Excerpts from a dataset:
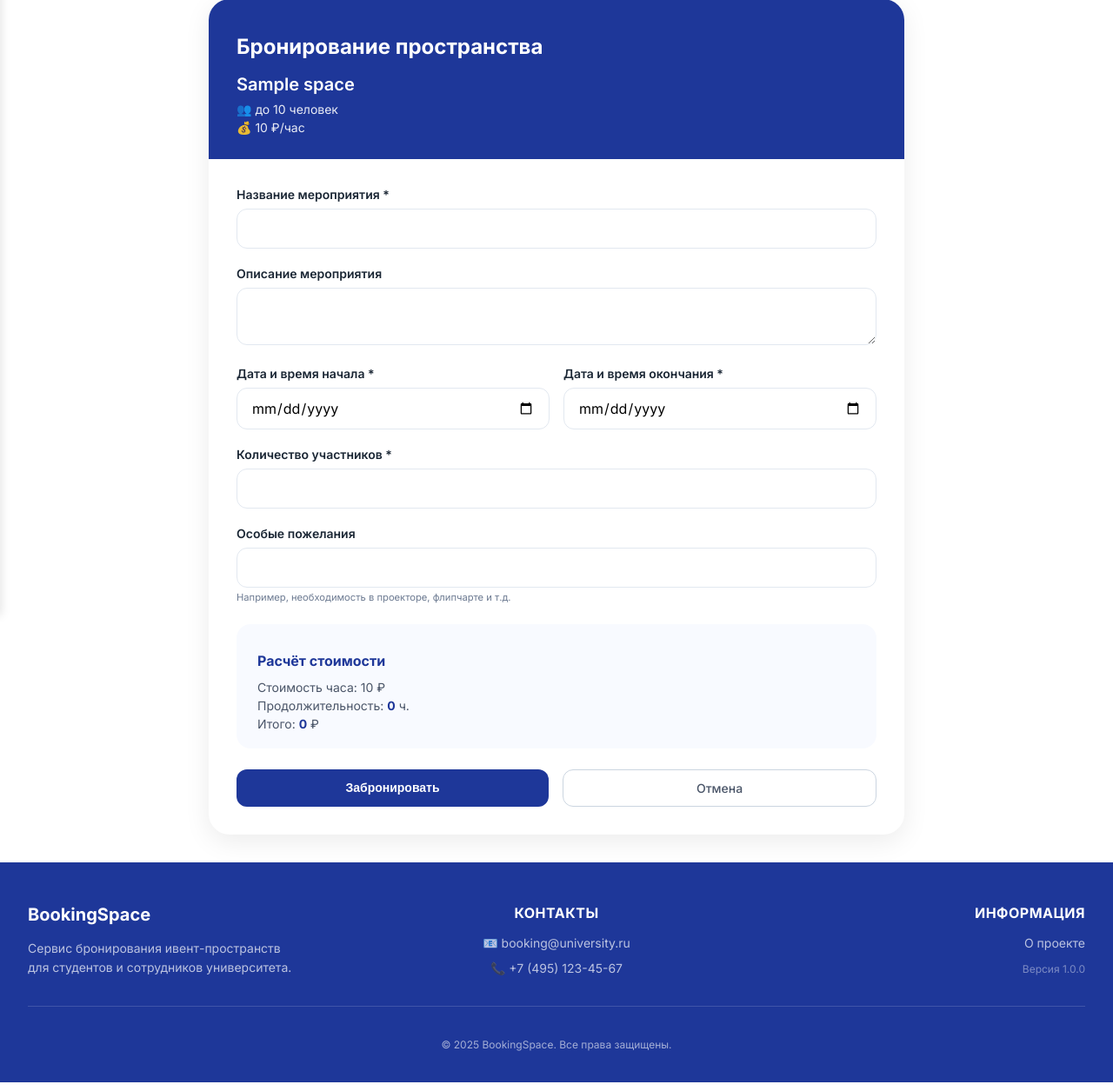
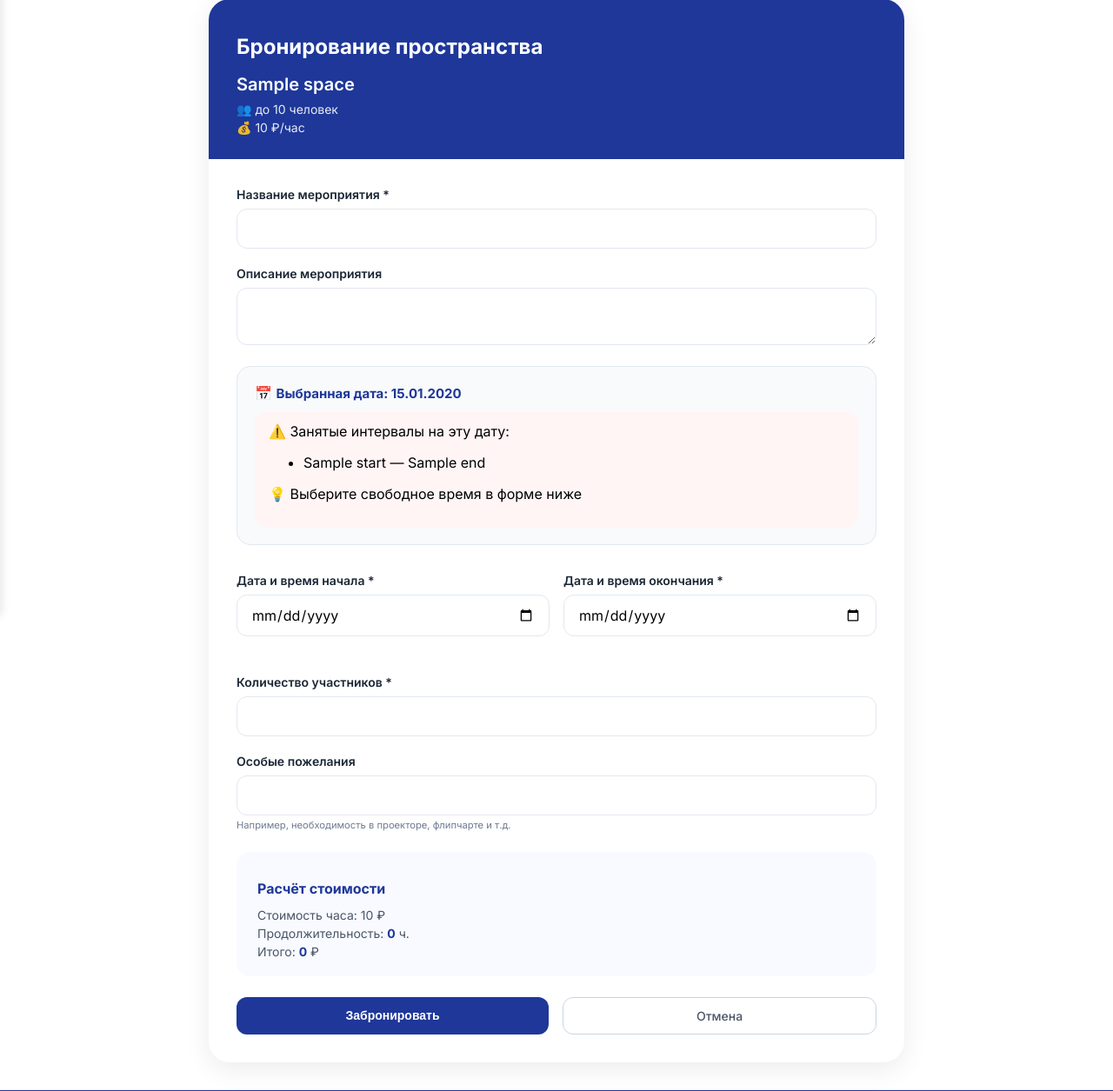
Before and after one commit to Ksenia-Voronina/FinalQualifyingWork, a Django app: template bookings/templates/bookings/booking_form.html in a window 1280 px wide. Shown: the part 92-1347 px from the top of the page at 87% size. Run offline with Django 4.2, Linux system fonts and the light colour scheme; the template is opened without the code that fills it: most values are stand-ins (such as "Sample title", 1, 10 or a date in 2020); form fields are guessed from the names that the template uses.

Commit message:
На странице бронирования добавлена блок с информацией о занятом времени выбранной даты, исправлены ошибки при бронировании пространства на одно и то же время

```diff
--- a/bookings/static/bookings/css/booking-form.css
+++ b/bookings/static/bookings/css/booking-form.css
@@ -194,6 +194,95 @@
     font-size: 0.875rem;
 }
 
+/* Блок выбора времени */
+.time-booking-wrapper {
+    margin-bottom: 1.5rem;
+}
+
+.time-row {
+    display: flex;
+    gap: 1rem;
+    margin-bottom: 0.5rem;
+}
+
+/* Стиль ошибки блока времени */
+.time-booking-error {
+    background-color: #fff5f5;
+    border: 1px solid #e53e3e;
+    border-radius: 12px;
+    padding: 0.75rem 1rem;
+    margin-bottom: 0.5rem;
+}
+
+.time-booking-error .form-error {
+    color: #e53e3e;
+    font-size: 0.75rem;
+    margin: 0;
+    padding: 0;
+    background: transparent;
+    border: none;
+}
+
+.time-booking-error + .form-group {
+    margin-top: 0.75rem;
+}
+
+/* Подсветка всего блока при ошибке */
+.time-booking-wrapper.has-error .time-row .form-group input,
+.time-booking-wrapper.has-error .time-row .form-group select {
+    border-color: #e53e3e;
+    background-color: #fff5f5;
+}
+
+/* Убираем двойную подсветку */
+.time-booking-wrapper.has-error {
+    border: 1px solid #e53e3e;
+    border-radius: 12px;
+    padding: 0.75rem;
+    background-color: #fff5f5;
+}
+
+.time-booking-wrapper.has-error .time-row {
+    margin-bottom: 0;
+}
+
+.time-booking-wrapper.has-error .time-booking-error {
+    border: none;
+    padding: 0.75rem 0 0 0;
+    margin-bottom: 0;
+    background-color: transparent;
+}
+
+
+/* ========== ИНФОРМАЦИЯ О ЗАНЯТЫХ СЛОТАХ ========== */
+
+.booked-slots-info {
+    background: #f8fafc;
+    border-radius: 16px;
+    padding: 1.25rem;
+    margin-bottom: 2rem;
+    border: 1px solid #e2e8f0;
+}
+
+.info-header strong {
+    font-size: 0.9375rem;
+    color: #1e3799;
+}
+
+.booked-slots-list {
+    background: #fff5f5;
+    border-radius: 12px;
+    padding: 0.75rem 1rem;
+    margin-top: 0.75rem;
+}
+
+.free-slots-info {
+    background: #f0fdf4;
+    border-radius: 12px;
+    padding: 0.75rem 1rem;
+    margin-top: 0.75rem;
+}
+
 /* Адаптивность */
 @media (max-width: 640px) {
     .booking-form-container {
--- /dev/null
+++ b/bookings/static/bookings/js/booked-slots.js
@@ -0,0 +1,66 @@
+// booked-slots.js
+document.addEventListener('DOMContentLoaded', function() {
+    const startInput = document.getElementById('id_start_datetime');
+    const infoContainer = document.getElementById('bookedSlotsInfo');
+
+    if (!startInput || !infoContainer) return;
+
+    const spaceId = parseInt(document.getElementById('space-id')?.dataset.id || 0);
+
+    function updateBookedSlots() {
+        if (!startInput.value) return;
+
+        const dateStr = startInput.value.split('T')[0];
+
+        infoContainer.style.opacity = '0.5';
+
+        fetch(`/bookings/get-booked-slots/${spaceId}/?date=${dateStr}`)
+            .then(response => response.json())
+            .then(data => {
+                infoContainer.style.opacity = '1';
+
+                if (data.booked_slots && data.booked_slots.length > 0) {
+                    let slotsHtml = '<div class="booked-slots-list">';
+                    slotsHtml += '<div class="warning-header">';
+                    slotsHtml += '<span class="warning-icon">⚠️</span>';
+                    slotsHtml += '<span>Занятые интервалы на эту дату:</span>';
+                    slotsHtml += '</div><ul>';
+                    data.booked_slots.forEach(slot => {
+                        slotsHtml += `<li>${slot.start} — ${slot.end}</li>`;
+                    });
+                    slotsHtml += '</ul>';
+                    slotsHtml += '<p class="info-note">💡 Выберите свободное время в форме ниже</p>';
+                    slotsHtml += '</div>';
+
+                    infoContainer.innerHTML = `
+                        <div class="info-header">
+                            <span class="info-icon">📅</span>
+                            <strong>Выбранная дата: ${new Date(dateStr).toLocaleDateString('ru-RU')}</strong>
+                        </div>
+                        ${slotsHtml}
+                    `;
+                } else {
+                    infoContainer.innerHTML = `
+                        <div class="info-header">
+                            <span class="info-icon">📅</span>
+                            <strong>Выбранная дата: ${new Date(dateStr).toLocaleDateString('ru-RU')}</strong>
+                        </div>
+                        <div class="free-slots-info">
+                            <span class="success-icon">✅</span>
+                            <span>На эту дату пока нет бронирований. Вы можете выбрать любое удобное время.</span>
+                        </div>
+                    `;
+                }
+            })
+            .catch(error => {
+                infoContainer.style.opacity = '1';
+                console.error('Ошибка загрузки занятых слотов:', error);
+            });
+    }
+
+    startInput.addEventListener('change', updateBookedSlots);
+    startInput.addEventListener('blur', updateBookedSlots);
+
+    // Вызываем при загрузке
+    updateBookedSlots();
+});
--- /dev/null
+++ b/bookings/static/bookings/js/booking-form.js
@@ -0,0 +1,34 @@
+// booking-form.js
+document.addEventListener('DOMContentLoaded', function() {
+    const startInput = document.getElementById('id_start_datetime');
+    const endInput = document.getElementById('id_end_datetime');
+    const durationSpan = document.getElementById('duration');
+    const totalSpan = document.getElementById('total');
+    const pricePerHour = parseFloat(document.getElementById('price-per-hour')?.dataset.price || 0);
+
+    function calculateTotal() {
+        if (startInput && endInput && startInput.value && endInput.value) {
+            const start = new Date(startInput.value);
+            const end = new Date(endInput.value);
+            const duration = (end - start) / (1000 * 3600);
+            if (duration > 0) {
+                durationSpan.textContent = duration.toFixed(1);
+                totalSpan.textContent = (duration * pricePerHour).toFixed(0);
+                return;
+            }
+        }
+        if (durationSpan) durationSpan.textContent = '0';
+        if (totalSpan) totalSpan.textContent = '0';
+    }
+
+    if (startInput) {
+        startInput.addEventListener('change', calculateTotal);
+        startInput.addEventListener('input', calculateTotal);
+    }
+    if (endInput) {
+        endInput.addEventListener('change', calculateTotal);
+        endInput.addEventListener('input', calculateTotal);
+    }
+
+    calculateTotal();
+});
--- a/bookings/templates/bookings/booking_form.html
+++ b/bookings/templates/bookings/booking_form.html
@@ -15,9 +15,18 @@
             <div class="space-info">
                 <h2>{{ space.name }}</h2>
                 <p>👥 до {{ space.capacity }} человек</p>
-                <p>💰 {% if space.price_per_hour == 0 %}Бесплатно{% else %}{{ space.price_per_hour }} ₽/час{% endif %}</p>
+                <p>💰
+                    {% if space.price_per_hour == 0 %}
+                        Бесплатно
+                    {% else %}
+                        <span id="price-per-hour" data-price="{{ space.price_per_hour }}">{{ space.price_per_hour }} ₽/час</span>
+                    {% endif %}
+                </p>
             </div>
         </div>
+
+        <!-- Скрытые данные для JS -->
+        <span id="space-id" data-id="{{ space.id }}" style="display: none;"></span>
 
         <!-- Вывод общих ошибок формы -->
         {% if form.non_field_errors %}
@@ -47,22 +56,68 @@
                 {% endif %}
             </div>
 
-            <div class="form-row">
-                <div class="form-group half {% if form.start_datetime.errors %}error-field{% endif %}">
-                    <label for="{{ form.start_datetime.id_for_label }}">Дата и время начала *</label>
-                    {{ form.start_datetime }}
-                    {% if form.start_datetime.errors %}
-                        <div class="form-error">{{ form.start_datetime.errors }}</div>
-                    {% endif %}
+            <!-- Блок информации о занятых слотах -->
+            <div class="booked-slots-info" id="bookedSlotsInfo">
+                {% if selected_date %}
+                <div class="info-header">
+                    <span class="info-icon">📅</span>
+                    <strong>Выбранная дата: {{ selected_date|date:"d.m.Y" }}</strong>
+                </div>
+                {% if booked_slots %}
+                    <div class="booked-slots-list">
+                        <div class="warning-header">
+                            <span class="warning-icon">⚠️</span>
+                            <span>Занятые интервалы на эту дату:</span>
+                        </div>
+                        <ul>
+                            {% for slot in booked_slots %}
+                                <li>{{ slot.start }} — {{ slot.end }}</li>
+                            {% endfor %}
+                        </ul>
+                        <p class="info-note">💡 Выберите свободное время в форме ниже</p>
+                    </div>
+                {% else %}
+                    <div class="free-slots-info">
+                        <span class="success-icon">✅</span>
+                        <span>На эту дату пока нет бронирований. Вы можете выбрать любое удобное время.</span>
+                    </div>
+                {% endif %}
+                {% else %}
+                <div class="info-header">
+                    <span class="info-icon">📅</span>
+                    <strong>Выберите дату в календаре</strong>
+                </div>
+                <div class="free-slots-info">
+                    <span class="info-icon">ℹ️</span>
+                    <span>Сначала выберите дату мероприятия на странице пространства.</span>
+                </div>
+                {% endif %}
+            </div>
+
+            <!-- Блок даты и времени -->
+            <div class="time-booking-wrapper {% if form.start_datetime.errors or form.end_datetime.errors %}has-error{% endif %}">
+                <div class="form-row time-row">
+                    <div class="form-group half">
+                        <label for="{{ form.start_datetime.id_for_label }}">Дата и время начала *</label>
+                        {{ form.start_datetime }}
+                    </div>
+
+                    <div class="form-group half">
+                        <label for="{{ form.end_datetime.id_for_label }}">Дата и время окончания *</label>
+                        {{ form.end_datetime }}
+                    </div>
                 </div>
 
-                <div class="form-group half {% if form.end_datetime.errors %}error-field{% endif %}">
-                    <label for="{{ form.end_datetime.id_for_label }}">Дата и время окончания *</label>
-                    {{ form.end_datetime }}
-                    {% if form.end_datetime.errors %}
-                        <div class="form-error">{{ form.end_datetime.errors }}</div>
-                    {% endif %}
+                {% if form.start_datetime.errors or form.end_datetime.errors %}
+                <div class="time-booking-error">
+                    {% for error in form.start_datetime.errors %}
+                        <div class="form-error">{{ error }}</div>
+                    {% endfor %}
+                    {% for error in form.end_datetime.errors %}
+                        <div class="form-error">{{ error }}</div>
+                    {% endfor %}
                 </div>
+                {% endif %}
             </div>
 
             <div class="form-group {% if form.participants_count.errors %}error-field{% endif %}">
@@ -99,30 +154,6 @@
 {% endblock %}
 
 {% block extra_js %}
-<script>
-    // Расчёт стоимости в реальном времени
-    const startInput = document.getElementById('{{ form.start_datetime.id_for_label }}');
-    const endInput = document.getElementById('{{ form.end_datetime.id_for_label }}');
-    const durationSpan = document.getElementById('duration');
-    const totalSpan = document.getElementById('total');
-    const pricePerHour = {{ space.price_per_hour }};
-
-    function calculateTotal() {
-        if (startInput.value && endInput.value) {
-            const start = new Date(startInput.value);
-            const end = new Date(endInput.value);
-            const duration = (end - start) / (1000 * 3600);
-            if (duration > 0) {
-                durationSpan.textContent = duration.toFixed(1);
-                totalSpan.textContent = (duration * pricePerHour).toFixed(0);
-                return;
-            }
-        }
-        durationSpan.textContent = '0';
-        totalSpan.textContent = '0';
-    }
-
-    startInput.addEventListener('change', calculateTotal);
-    endInput.addEventListener('change', calculateTotal);
-</script>
+<script src="{% static 'bookings/js/booking-form.js' %}"></script>
+<script src="{% static 'bookings/js/booked-slots.js' %}"></script>
 {% endblock %}
--- a/bookings/urls.py
+++ b/bookings/urls.py
@@ -6,6 +6,8 @@ app_name = 'bookings'
 urlpatterns = [
     path('', views.booking_list, name='list'),
     path('create/<int:space_id>/', views.booking_create, name='create'),
+    path('my/', views.booking_list, name='my_bookings'),
     path('<int:id>/', views.booking_detail, name='detail'),
     path('<int:id>/cancel/', views.booking_cancel, name='cancel'),
+    path('get-booked-slots/<int:space_id>/', views.get_booked_slots, name='get_booked_slots'),
 ]
--- a/spaces/templates/spaces/space_detail.html
+++ b/spaces/templates/spaces/space_detail.html
@@ -30,7 +30,7 @@
                         {% if space.price_per_hour == 0 %}
                             🎓 Бесплатно
                         {% else %}
-                            💰 {{ space.price_per_hour }} ₽/час
+                            💰 {{ space.price_per_hour|floatformat:2 }} ₽/час
                         {% endif %}
                     </span>
                 </div>
```
Also changed, not shown: bookings/forms.py (+75 -5 lines), bookings/models.py (+6 -3 lines), bookings/views.py (+60 -12 lines), media/avatars/lodka_gory_ozero_135258_1920x1080.jpg (added).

REQUIREMENT: Please work out how many lines in the data include "форме"; write that number only.

EXPECTED ANSWER: 2